Book Review: The Quest for Nobility (Rule of Otharia series) by Debra L. Martin & David W. Small

The Quest for Nobility (A Fantasy Adventure) (The Rule of Otharia series)Heirs to the Duchy of Telkur, twins Darius and Dyla, have not only lost their parents but have also seen their names dragged through the mud after their death. Having recently finished their education they are trying to save the Duchy from bankruptcy and deal with their cousin's attempts to seize power. However when they are framed for murder they flee Otharia, heading for previously quarantined Earth. Once there though they may not be able to find their way back.

This fantasy novel had a lot of good elements to it. The classic power struggles and plotting transcend genres. There was plenty of tension throughout which kept me reading. I wanted to find out what would become of the Duchess, whether the twins would win the competition, and finally whether they would make it back in time to save Telkur, if they made it back at all.

To me the fantasy element came from the setting, on another planet, and the powers the characters have, including telekinesis. That suited me perfectly, as none of it was too far flung which is when I can start to lose interest. I enjoyed the elements of legend that were entwined in the story when the twins fled to Earth with friend Eclair, and thought it was cleverly brought together. I also warmed to the younger characters, particularly Dyla who is a strong young woman, and liked seeing their growth throughout the book.
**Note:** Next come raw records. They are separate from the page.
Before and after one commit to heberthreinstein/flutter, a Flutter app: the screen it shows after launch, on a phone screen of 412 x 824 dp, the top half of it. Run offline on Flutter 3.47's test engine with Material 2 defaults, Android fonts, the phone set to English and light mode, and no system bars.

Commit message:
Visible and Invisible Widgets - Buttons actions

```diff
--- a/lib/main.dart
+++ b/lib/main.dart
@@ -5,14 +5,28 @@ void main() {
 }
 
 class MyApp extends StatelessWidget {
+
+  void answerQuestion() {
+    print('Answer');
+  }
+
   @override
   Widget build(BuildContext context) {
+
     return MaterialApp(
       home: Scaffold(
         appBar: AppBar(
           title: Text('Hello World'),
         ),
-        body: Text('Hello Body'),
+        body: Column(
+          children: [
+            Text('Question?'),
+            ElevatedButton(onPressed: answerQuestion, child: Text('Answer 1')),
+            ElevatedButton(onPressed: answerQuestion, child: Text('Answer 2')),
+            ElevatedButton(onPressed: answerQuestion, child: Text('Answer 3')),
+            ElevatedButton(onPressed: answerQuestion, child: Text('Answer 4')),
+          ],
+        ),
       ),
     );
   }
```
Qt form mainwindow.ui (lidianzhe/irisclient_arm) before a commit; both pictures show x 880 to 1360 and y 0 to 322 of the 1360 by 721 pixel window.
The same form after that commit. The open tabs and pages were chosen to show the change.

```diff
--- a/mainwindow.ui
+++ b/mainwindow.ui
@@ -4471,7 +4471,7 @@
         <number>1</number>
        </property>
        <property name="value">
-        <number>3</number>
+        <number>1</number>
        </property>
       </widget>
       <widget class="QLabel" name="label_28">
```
One of the things I particulary appreciated was the excerpts from the Chronicles of Otharia at the start of each chapter, giving details of the rule of the Kingdom and pieces of its history. I found it really helpful as a concise way to set up the background and explain some of the events taking place.

On the negative side I felt a bit overwhelmed early on with so many characters introduced so quickly. It took a bit of getting straight in my own mind, particularly as to who was plotting what with whom, but as the book went on it was no longer an issue. There were also a few typos and some of the grammar and turns of phrase employed didn't sound quite right to me. It only interrupted the flow slightly but was still a bit of a distraction. I also found sometimes the things the bad guys said or how they were described came off as cliched or amusing, which took away from the image of the sinister power-hungry plotters.

This is the first book in the Rule of Otharia series, and I liked it enough, and found myself with  lingering questions I want answered, to probably go on and read the next book although I won't do so in a great rush.

Format: Kindle, review copy
My Rating: 3*

1 comment:

Debra L Martin said...

Thank you for your insightful review. I'm glad you enjoyed the book.